http://dx.doi.org/10.1080/13598660120091829

has been cited by the following article:

  • TITLE: Collaborative Inquiry Driving Leadership Growth and School Improvement

    AUTHORS: M. Chaseling, R. Smith, W. Boyd, A. Foster, W. E. Boyd, C. Markopoulos, B. Shipway, C. Lembke

    KEYWORDS: Instructional Leadership, School Improvement, Collaborative Inquiry, School/University Partnerships

    JOURNAL NAME: Creative Education, Vol.7 No.2, February 17, 2016
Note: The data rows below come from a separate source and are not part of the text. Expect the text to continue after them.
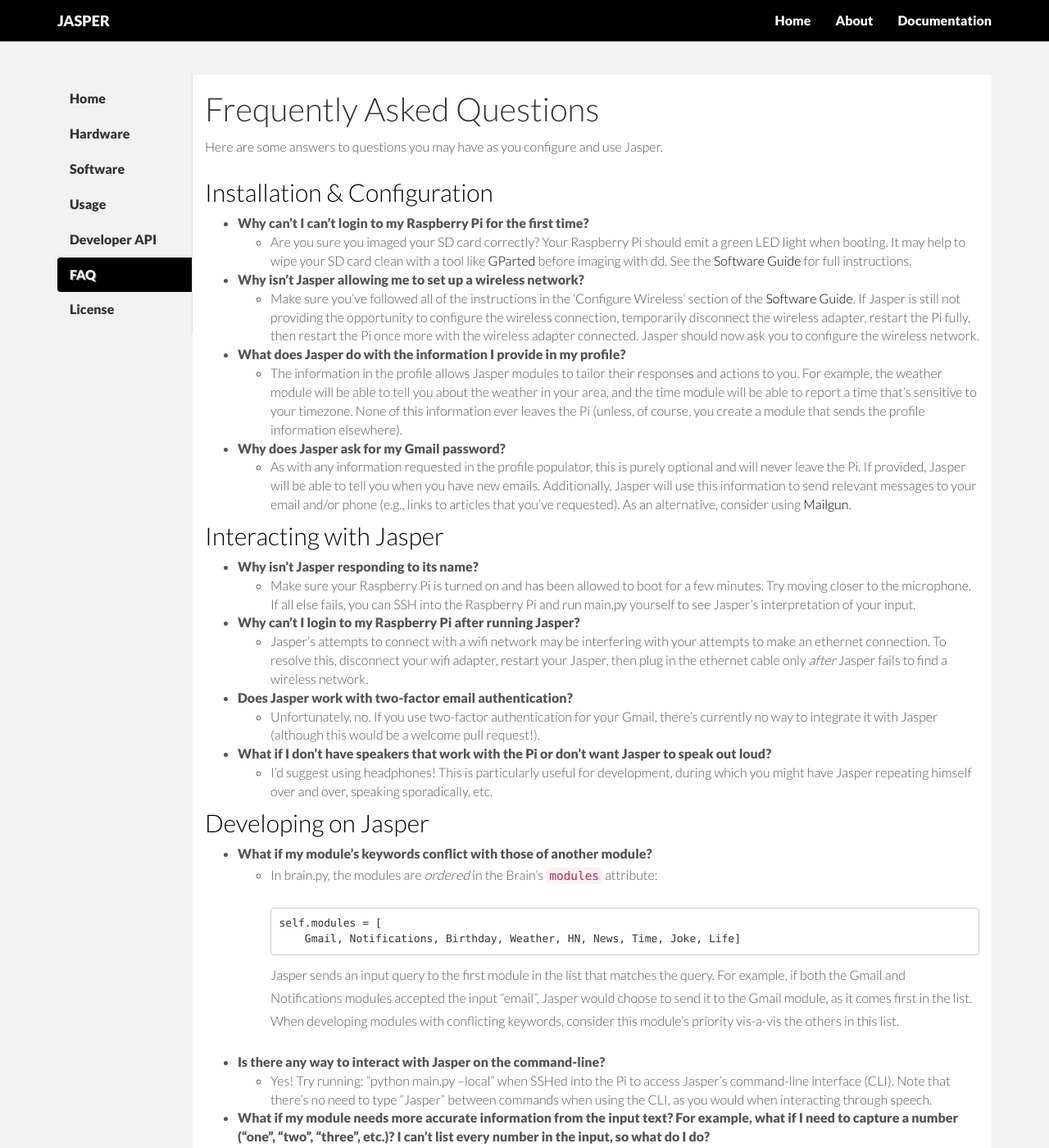
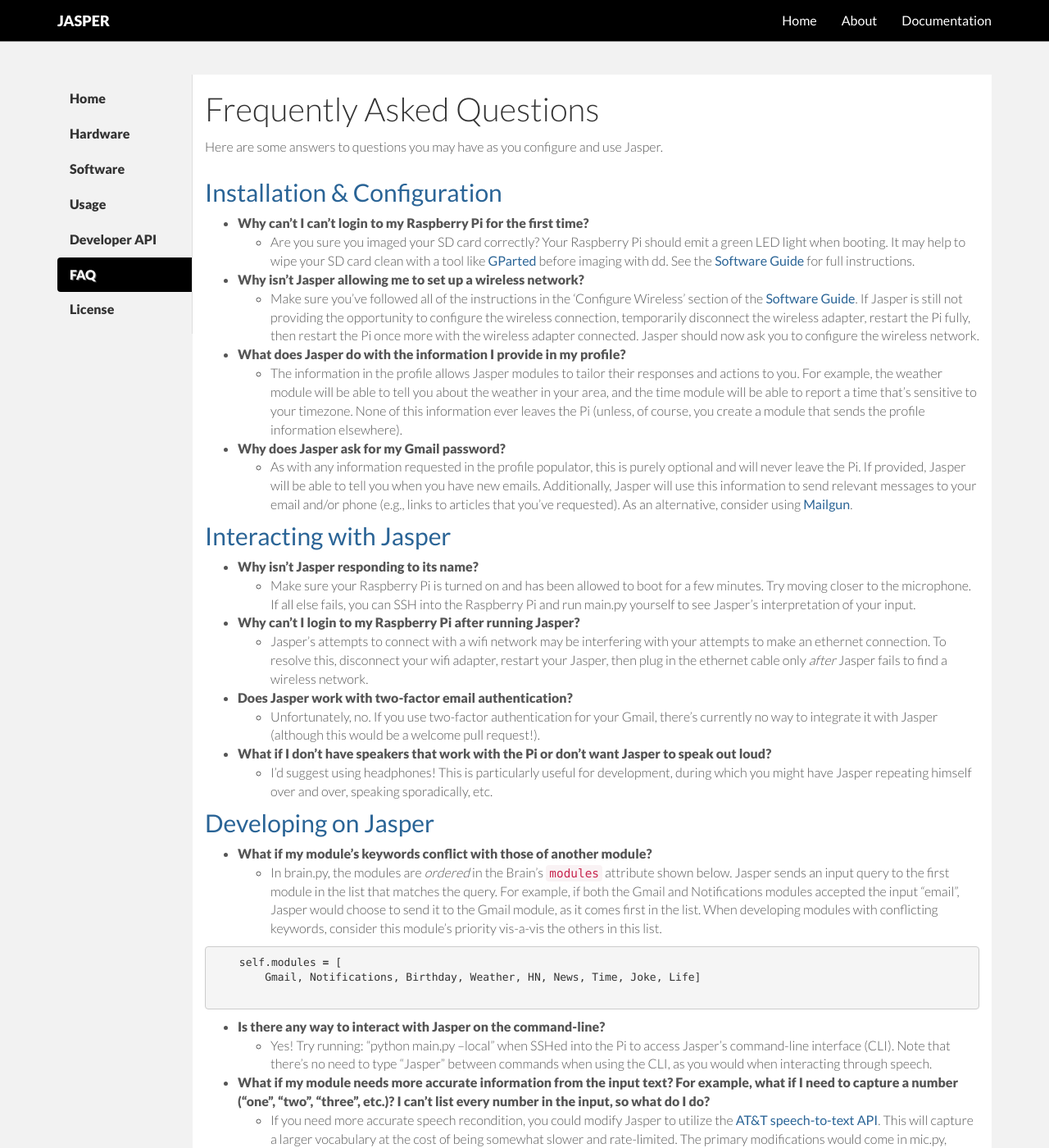
Before and after one commit to jasperproject/jasperproject.github.io, a Jekyll site: the page built from documentation/faq/index.md, in a window 1280 px wide and 1400 px high. Shown: the whole window at 82% size. Built offline with Jekyll 4.4.1, drawn with Linux system fonts in a browser that asks for light colours; nearby versions of some CDN libraries.

Commit message:
few corrections

```diff
--- a/documentation/faq/index.md
+++ b/documentation/faq/index.md
@@ -34,12 +34,13 @@
 <h2 class="linked" id='developing'><a href="#developing" title="Permalink to this headline">Developing on Jasper</a></h2>
 
 - __What if my module's keywords conflict with those of another module?__
-    - In brain.py, the modules are _ordered_ in the Brain's `modules` attribute:
+    - In brain.py, the modules are _ordered_ in the Brain's `modules` attribute shown below. Jasper sends an input query to the first module in the list that matches the query. For example, if both the Gmail and Notifications modules accepted the input "email", Jasper would choose to send it to the Gmail module, as it comes first in the list. When developing modules with conflicting keywords, consider this module's priority vis-a-vis the others in this list.
 
-          self.modules = [
-              Gmail, Notifications, Birthday, Weather, HN, News, Time, Joke, Life]
+    {% highlight python %}
+    self.modules = [
+        Gmail, Notifications, Birthday, Weather, HN, News, Time, Joke, Life]
+    {% endhighlight %}
 
-      Jasper sends an input query to the first module in the list that matches the query. For example, if both the Gmail and Notifications modules accepted the input "email", Jasper would choose to send it to the Gmail module, as it comes first in the list. When developing modules with conflicting keywords, consider this module's priority vis-a-vis the others in this list.
 - __Is there any way to interact with Jasper on the command-line?__
     - Yes! Try running: "python main.py --local" when SSHed into the Pi to access Jasper's command-line interface (CLI). Note that there's no need to type "Jasper" between commands when using the CLI, as you would when interacting through speech.
 - __What if my module needs more accurate information from the input text? For example, what if I need to capture a number ("one", "two", "three", etc.)? I can't list every number in the input, so what do I do?__
--- a/static/css/main.css
+++ b/static/css/main.css
@@ -67,12 +67,12 @@
     -ms-transition: color 0.1s ease-in, background 0.1s ease-in;
     -o-transition: color 0.1s ease-in, background 0.1s ease-in;
     transition: color 0.1s ease-in, background 0.1s ease-in;
+    font-weight: 500;
+    color: #2a6496;
 }
 
 p a {
-    font-weight: 500;
-    color: #2a6496;
-    text-decoration: underline;
+
 }
 
 a:hover,
```
Also changed, not shown: documentation/hardware/index.md (+1 -1 lines).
    ABSTRACT: Australia’s largest schooling system, the NSW Department of Education, is in a period of unprecedented change as the Department of Education initiates a range of reforms. One critical reform occurred in 2014 when the Department of Education and the New South Wales Teachers’ Federation agreed to link teachers’ salaries with accreditation. For the first time, all Department of Education principals, executives and teachers must complete an annual Performance and Development Plan. This article describes the work of a team of academics from the School of Education, Southern Cross University, and the Department of Education school leaders in northern NSW, exploring opportunities to accomplish school improvement through the “North Coast Initiative for School Improvement” (NCISI). The impetus for this initiative is based on the work of Alberta academics and researchers, Dr. David Townsend and Dr. Pamela Adams. The approach is based upon small teams, comprising a member of a school district’s central office, a district principal and university academics, who once a month visit the leadership team of a school in order to build instructional leadership. This process involves the use of a guiding question, generative dialogue and a collaborative inquiry methodology. Early findings indicate the NCISI’s approach is having positive impact leadership growth, through collaboration. Key elements of trust and professional identity have developed within teams. The very positive reaction of school communities to the project in its early stages is heartening and shows that there is a strong desire by school leaders to draw upon collaborative support in order to grow professionally. The project also demonstrates a strong level of commitment from a regional university to build productive relationships with schools.